In the year of 2018 I spent 4 weeks volunteering in Cambodia. I was part of a four-person engineering team from the University of Edinburgh and we were tasked with improving the existing aquaponics systems that were being used within the local community. I discovered this opportunity through a University society, known as, Engineering for Change. While in Cambodia we were volunteering through the local NGO, Community First.
What is Aquaponics.
Aquaponics focuses on the symbiotic relationship between fish and plants in a continuous water cycle. The working principle of the system is outlined below,
- Fish are contained in an elevated tank where they fertilise the water.
- This water is then gravity fed to plants in the growing beds.
- Having passed through the growing beds, the water collects in what is known as a sump tank.
- The water is then pumped from the sump tank back to the fish tank.
- The cycle then repeats.
Advantages of Aquaponics?
- The system operates a closed water cycle. As a result, far less water is used than traditional farming methods. Water reduction is essential in Cambodia as the dry season often leads to droughts.
- The growing beds also allow for a more diverse range of plants to be grown as most families only farm rice. By adopting a more varied diet then children in poverty will be less likely to suffer from malnutrition.
- Since aquaponics is such a flexible and adaptable system it is possible to grow everything from tomatoes to strawberries and other fruits not native to Cambodia. This gives families the opportunity to benefit economically by selling their produce at markets.
Exploring Ankor Wat.
Figure 1 – Ankor Wat is a large temple complex and UNESCO world heritage site. The ruins date to the 12th century, and at this time formed the largest city in the world. Furthermore, the temple complex remains the largest religious site in the world.
Small Girl, Big Bike.
Figure 2 – the local Cambodian people were very friendly and really appreciated the work we were doing. During out 4 weeks in the village the local children would often come around to see what we were working on.
Large Scale Aquaponics.
Figure 3 – the aim of the NGO was to install the mini aquaponics systems in each of the village houses. However, we were also tasked with automating the much larger system that existed on the Community First Campus. The larger setup involved six growing beds and forty fish.
Programming the Sensors.

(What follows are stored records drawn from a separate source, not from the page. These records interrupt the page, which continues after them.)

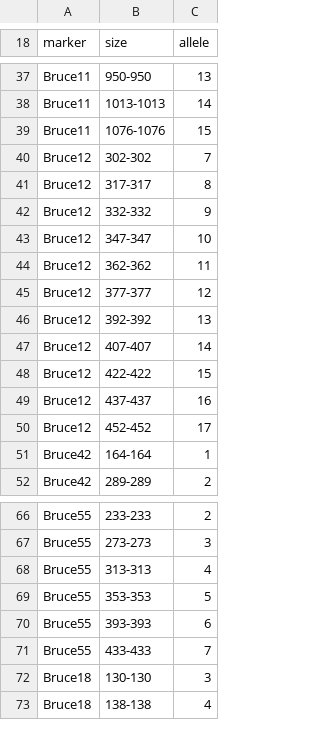
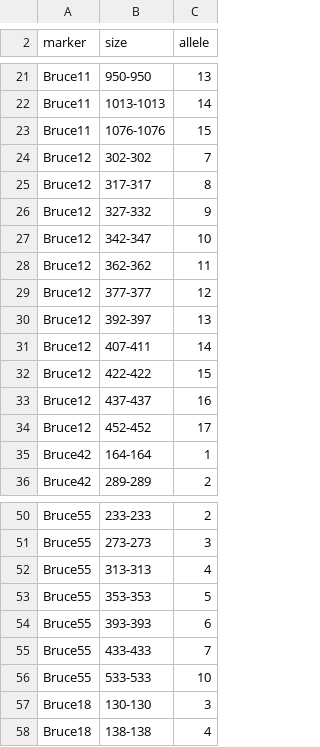
Before and after one commit to FOI-Bioinformatics/mlvatyper, a TSV file: src/mlvatyper/schemes/Bru_MLVA16/bins.tsv, drawn as a sheet; only a part is shown, gaps mark what is left out; the diff covers the shown part only.

```diff
--- a/src/mlvatyper/schemes/Bru_MLVA16/bins.tsv
+++ b/src/mlvatyper/schemes/Bru_MLVA16/bins.tsv
@@ -41,8 +25,8 @@ Bruce12	302-302	7
 Bruce12	317-317	8
-Bruce12	332-332	9
-Bruce12	347-347	10
+Bruce12	327-332	9
+Bruce12	342-347	10
 Bruce12	362-362	11
 Bruce12	377-377	12
-Bruce12	392-392	13
-Bruce12	407-407	14
+Bruce12	392-397	13
+Bruce12	407-411	14
 Bruce12	422-422	15
@@ -71,2 +55,3 @@ Bruce55	393-393	6
 Bruce55	433-433	7
+Bruce55	533-533	10
 Bruce18	130-130	3
```
Also changed, not shown: 13 added rows, 16 removed rows and 11 edited cells elsewhere in this file, src/mlvatyper/schemes/Bru_MLVA16/markers.tsv, 12 other files.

Figure 4 – as previously mentioned we were tasked with automating the larger system that existed on the campus. This picture shows me programming some of the sensors that were being used to monitor pH and Nitrate levels in the water. Community First hopes to one day implement some of the technology of the automated system into the smaller aquaponic systems installed in the village.

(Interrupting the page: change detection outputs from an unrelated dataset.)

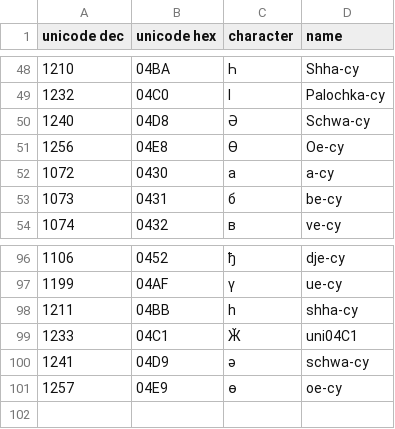
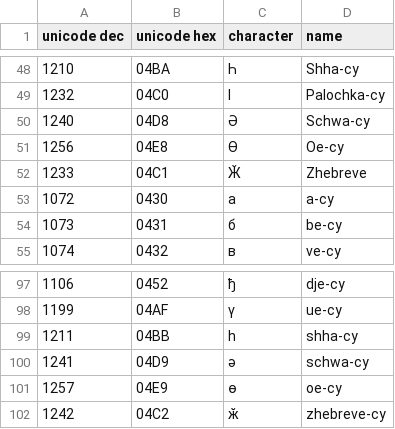
Before and after one commit to YaZhangII/Cirilic-extended-for-russian-ukranian-bielorussian-serbian-and-macedonia, a CSV file: cyrilic extended for ancizar.csv, drawn as a sheet; only a part is shown, gaps mark what is left out.

Commit message:
Update cyrilic extended for ancizar.csv

```diff
--- a/cyrilic extended for ancizar.csv
+++ b/cyrilic extended for ancizar.csv
@@ -51,2 +51,3 @@ unicode dec	unicode hex	character	name
 1256	04E8	Ө	Oe-cy
+1233	04C1	Ӂ	Zhebreve
 1072	0430	а	a-cy
@@ -98,4 +99,4 @@ unicode dec	unicode hex	character	name
 1211	04BB	һ	shha-cy
-1233	04C1	Ӂ	uni04C1
 1241	04D9	ә	schwa-cy
 1257	04E9	ө	oe-cy
+1242	04C2	ӂ	zhebreve-cy
```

Connecting the Sensors.
Figure 5 – the system was monitored using the Raspberry Pi, a fully programmable miniature computer. The above picture shows the sensors being connected to the GPIO pins of the Raspberry Pi.
Standard Meal in Cambodia.
Figure 6 – the food in Cambodia was fantastic and so different from anything in the UK. The standard meal consisted of a portion of rice with some sort of fish/ meat stew and would cost less that £1.50.
Preparing the Ground for Planting.
Figure 7 – while in Cambodia we also had the chance to help with some of the other projects. The above picture shows us preparing the ground for planting Pineapple, Bamboo and Sugar Cane.
Inspecting the Growing Beds.
Figure 8 – having completed an aquaponics system at a local house we then inspected the gravel beds with guidance from a local botanist. The gravel beds replace soil that is used in traditional farming methods and the water flows from the blue PVC pipes in the gravel beds before draining out at their base.
Completed Aquaponics System.
Figure 9 – Picture of the Engineering for Change team and member from Community first standing next to the finished aquaponics system.